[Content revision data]
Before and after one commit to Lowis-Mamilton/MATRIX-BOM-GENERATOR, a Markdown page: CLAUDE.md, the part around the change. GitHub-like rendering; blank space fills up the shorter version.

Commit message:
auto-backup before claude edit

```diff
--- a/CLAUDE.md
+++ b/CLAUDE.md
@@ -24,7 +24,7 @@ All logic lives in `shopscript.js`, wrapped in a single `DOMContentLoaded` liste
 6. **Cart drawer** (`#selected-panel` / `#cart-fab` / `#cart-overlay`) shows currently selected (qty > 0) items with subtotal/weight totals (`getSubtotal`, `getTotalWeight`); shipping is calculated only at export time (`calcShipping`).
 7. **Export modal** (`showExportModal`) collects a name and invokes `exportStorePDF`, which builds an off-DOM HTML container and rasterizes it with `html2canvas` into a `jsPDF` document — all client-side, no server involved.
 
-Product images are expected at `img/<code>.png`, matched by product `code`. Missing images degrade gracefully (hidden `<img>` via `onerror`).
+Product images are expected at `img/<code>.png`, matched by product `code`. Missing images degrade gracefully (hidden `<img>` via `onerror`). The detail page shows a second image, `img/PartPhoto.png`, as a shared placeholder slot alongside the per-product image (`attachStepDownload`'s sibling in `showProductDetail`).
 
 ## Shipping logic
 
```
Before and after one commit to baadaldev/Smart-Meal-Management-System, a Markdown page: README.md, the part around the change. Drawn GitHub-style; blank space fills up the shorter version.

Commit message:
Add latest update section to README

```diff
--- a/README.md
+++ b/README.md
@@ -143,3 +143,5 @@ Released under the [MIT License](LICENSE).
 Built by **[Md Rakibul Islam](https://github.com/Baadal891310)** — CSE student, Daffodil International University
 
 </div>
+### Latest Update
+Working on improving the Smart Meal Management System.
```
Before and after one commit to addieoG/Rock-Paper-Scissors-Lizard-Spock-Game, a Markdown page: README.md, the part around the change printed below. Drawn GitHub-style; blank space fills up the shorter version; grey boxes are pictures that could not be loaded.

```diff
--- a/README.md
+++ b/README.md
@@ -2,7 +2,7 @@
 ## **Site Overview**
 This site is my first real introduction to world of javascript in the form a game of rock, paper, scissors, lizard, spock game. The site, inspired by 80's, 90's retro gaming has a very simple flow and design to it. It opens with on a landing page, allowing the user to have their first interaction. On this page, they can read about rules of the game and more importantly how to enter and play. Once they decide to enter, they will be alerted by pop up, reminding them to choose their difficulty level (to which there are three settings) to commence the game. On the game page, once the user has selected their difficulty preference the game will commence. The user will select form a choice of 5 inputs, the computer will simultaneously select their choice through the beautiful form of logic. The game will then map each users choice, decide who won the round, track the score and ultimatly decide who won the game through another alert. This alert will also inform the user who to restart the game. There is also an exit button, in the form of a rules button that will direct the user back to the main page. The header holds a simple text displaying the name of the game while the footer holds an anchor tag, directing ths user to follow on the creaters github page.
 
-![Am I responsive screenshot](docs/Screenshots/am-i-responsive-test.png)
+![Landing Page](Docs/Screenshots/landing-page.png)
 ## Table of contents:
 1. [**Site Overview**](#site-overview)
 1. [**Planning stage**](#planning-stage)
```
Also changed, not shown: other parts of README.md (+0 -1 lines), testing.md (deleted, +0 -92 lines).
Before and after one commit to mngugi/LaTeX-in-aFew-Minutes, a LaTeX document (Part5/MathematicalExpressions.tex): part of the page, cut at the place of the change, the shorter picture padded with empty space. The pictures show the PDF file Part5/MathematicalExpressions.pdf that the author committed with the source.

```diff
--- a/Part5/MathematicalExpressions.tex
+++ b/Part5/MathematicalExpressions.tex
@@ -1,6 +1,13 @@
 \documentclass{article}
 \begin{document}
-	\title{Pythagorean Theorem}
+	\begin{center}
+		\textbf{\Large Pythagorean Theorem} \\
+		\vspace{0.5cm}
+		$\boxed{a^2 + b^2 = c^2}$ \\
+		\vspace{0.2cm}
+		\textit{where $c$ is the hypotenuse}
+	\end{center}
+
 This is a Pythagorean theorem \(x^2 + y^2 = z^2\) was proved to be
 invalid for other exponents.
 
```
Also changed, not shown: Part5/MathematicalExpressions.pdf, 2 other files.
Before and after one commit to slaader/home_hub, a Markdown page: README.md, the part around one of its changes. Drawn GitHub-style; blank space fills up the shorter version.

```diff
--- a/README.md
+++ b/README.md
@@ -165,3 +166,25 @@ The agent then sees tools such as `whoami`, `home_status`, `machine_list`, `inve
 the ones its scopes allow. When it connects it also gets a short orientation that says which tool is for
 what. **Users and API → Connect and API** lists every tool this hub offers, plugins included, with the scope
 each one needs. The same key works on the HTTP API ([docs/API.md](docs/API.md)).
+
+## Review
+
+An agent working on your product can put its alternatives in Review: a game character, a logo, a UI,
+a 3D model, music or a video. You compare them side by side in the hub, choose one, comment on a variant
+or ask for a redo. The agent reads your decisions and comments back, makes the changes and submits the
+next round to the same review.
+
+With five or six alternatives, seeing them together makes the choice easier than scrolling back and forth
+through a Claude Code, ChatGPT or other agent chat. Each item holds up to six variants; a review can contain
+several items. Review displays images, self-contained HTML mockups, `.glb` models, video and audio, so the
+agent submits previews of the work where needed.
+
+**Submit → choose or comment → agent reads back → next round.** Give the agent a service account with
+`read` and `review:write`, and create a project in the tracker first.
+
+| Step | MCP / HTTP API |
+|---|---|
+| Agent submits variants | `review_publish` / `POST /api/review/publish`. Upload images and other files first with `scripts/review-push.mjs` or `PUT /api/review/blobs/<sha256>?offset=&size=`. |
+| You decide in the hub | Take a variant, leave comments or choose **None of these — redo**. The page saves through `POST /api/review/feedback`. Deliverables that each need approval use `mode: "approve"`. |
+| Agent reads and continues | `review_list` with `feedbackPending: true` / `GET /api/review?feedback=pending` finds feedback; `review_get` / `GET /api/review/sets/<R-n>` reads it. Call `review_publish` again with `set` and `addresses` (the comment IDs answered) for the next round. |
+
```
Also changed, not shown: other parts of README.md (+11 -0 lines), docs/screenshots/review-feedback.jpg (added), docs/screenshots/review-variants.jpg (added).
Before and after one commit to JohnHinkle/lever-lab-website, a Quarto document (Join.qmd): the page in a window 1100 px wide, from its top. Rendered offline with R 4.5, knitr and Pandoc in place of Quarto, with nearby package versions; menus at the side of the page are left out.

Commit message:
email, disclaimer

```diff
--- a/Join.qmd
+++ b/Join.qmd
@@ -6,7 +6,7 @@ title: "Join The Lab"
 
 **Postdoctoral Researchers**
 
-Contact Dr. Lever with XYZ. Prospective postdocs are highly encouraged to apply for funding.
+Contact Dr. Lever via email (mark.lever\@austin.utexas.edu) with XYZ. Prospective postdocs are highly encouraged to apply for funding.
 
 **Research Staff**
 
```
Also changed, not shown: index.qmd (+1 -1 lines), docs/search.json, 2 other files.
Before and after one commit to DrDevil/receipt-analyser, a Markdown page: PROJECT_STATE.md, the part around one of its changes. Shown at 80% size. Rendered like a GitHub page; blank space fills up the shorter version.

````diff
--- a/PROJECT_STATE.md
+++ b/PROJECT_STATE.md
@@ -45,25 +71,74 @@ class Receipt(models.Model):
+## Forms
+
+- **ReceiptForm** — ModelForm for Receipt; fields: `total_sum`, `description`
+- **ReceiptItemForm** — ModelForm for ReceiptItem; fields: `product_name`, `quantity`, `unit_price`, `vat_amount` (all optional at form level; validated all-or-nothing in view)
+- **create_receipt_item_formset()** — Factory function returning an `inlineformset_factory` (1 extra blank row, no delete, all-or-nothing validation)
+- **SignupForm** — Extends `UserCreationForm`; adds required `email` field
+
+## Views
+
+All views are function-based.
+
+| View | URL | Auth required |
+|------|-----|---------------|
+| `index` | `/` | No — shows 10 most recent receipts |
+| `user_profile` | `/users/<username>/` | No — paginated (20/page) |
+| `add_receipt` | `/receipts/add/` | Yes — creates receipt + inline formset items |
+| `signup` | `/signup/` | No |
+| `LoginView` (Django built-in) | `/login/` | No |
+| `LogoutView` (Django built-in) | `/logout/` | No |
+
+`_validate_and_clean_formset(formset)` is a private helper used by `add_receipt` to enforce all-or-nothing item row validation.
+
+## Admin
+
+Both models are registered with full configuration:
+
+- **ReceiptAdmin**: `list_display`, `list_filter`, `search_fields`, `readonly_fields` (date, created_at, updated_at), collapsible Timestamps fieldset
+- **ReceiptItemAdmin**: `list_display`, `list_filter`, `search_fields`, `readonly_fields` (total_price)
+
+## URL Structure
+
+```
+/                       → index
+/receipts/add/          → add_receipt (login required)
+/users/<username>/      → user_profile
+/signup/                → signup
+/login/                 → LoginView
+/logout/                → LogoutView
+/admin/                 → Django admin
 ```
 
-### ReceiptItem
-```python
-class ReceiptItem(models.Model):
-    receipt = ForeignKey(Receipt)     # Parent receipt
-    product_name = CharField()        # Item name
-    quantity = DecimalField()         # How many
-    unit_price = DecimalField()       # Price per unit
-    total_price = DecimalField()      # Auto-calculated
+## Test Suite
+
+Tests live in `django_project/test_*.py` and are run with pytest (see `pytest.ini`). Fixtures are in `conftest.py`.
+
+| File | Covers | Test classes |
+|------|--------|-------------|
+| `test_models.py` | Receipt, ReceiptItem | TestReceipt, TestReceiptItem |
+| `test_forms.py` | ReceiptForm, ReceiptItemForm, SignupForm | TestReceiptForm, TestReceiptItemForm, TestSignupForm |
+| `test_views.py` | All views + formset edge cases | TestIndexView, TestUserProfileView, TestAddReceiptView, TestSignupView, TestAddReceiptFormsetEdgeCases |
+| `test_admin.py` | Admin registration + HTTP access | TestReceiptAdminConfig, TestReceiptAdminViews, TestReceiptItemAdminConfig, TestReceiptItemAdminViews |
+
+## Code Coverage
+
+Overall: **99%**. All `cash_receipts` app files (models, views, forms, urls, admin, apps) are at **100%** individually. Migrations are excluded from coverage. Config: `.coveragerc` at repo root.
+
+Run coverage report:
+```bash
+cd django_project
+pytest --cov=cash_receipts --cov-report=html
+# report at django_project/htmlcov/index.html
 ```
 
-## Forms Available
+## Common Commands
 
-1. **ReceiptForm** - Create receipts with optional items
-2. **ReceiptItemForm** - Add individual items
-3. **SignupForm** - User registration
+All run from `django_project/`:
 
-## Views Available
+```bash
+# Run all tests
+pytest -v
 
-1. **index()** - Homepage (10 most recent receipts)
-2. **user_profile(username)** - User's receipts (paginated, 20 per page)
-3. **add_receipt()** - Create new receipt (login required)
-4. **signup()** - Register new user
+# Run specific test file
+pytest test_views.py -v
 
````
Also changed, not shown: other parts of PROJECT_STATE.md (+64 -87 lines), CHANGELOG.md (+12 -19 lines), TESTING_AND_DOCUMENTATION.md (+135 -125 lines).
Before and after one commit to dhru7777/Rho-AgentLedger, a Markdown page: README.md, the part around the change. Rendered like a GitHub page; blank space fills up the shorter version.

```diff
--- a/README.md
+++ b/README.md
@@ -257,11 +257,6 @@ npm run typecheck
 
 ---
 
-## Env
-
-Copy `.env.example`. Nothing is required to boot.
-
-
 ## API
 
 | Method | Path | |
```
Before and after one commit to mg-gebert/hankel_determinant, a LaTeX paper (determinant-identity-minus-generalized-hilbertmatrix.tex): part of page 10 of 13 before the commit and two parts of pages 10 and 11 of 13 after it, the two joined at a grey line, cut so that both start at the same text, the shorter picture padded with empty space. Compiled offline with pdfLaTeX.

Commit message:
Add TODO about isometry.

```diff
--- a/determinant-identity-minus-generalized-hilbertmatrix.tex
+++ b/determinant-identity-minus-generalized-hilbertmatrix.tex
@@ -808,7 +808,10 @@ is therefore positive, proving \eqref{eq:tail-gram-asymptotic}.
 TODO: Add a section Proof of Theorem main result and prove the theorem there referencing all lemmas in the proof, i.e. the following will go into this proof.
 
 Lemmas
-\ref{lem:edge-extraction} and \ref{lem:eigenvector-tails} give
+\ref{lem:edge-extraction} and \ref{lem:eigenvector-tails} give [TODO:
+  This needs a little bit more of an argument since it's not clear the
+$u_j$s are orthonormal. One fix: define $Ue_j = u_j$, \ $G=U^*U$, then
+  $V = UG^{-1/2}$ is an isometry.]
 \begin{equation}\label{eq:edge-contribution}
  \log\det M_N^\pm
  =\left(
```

▶ **WHAT THE TASK REQUIRES**: What are the lines above that hold the string "parts"? Copy them.

▶ **EXERCISE OUTPUT**:
Also changed, not shown: other parts of README.md (+0 -1 lines), testing.md (deleted, +0 -92 lines).
Also changed, not shown: other parts of README.md (+11 -0 lines), docs/screenshots/review-feedback.jpg (added), docs/screenshots/review-variants.jpg (added).
Also changed, not shown: other parts of PROJECT_STATE.md (+64 -87 lines), CHANGELOG.md (+12 -19 lines), TESTING_AND_DOCUMENTATION.md (+135 -125 lines).
Before and after one commit to mg-gebert/hankel_determinant, a LaTeX paper (determinant-identity-minus-generalized-hilbertmatrix.tex): part of page 10 of 13 before the commit and two parts of pages 10 and 11 of 13 after it, the two joined at a grey line, cut so that both start at the same text, the shorter picture padded with empty space. Compiled offline with pdfLaTeX.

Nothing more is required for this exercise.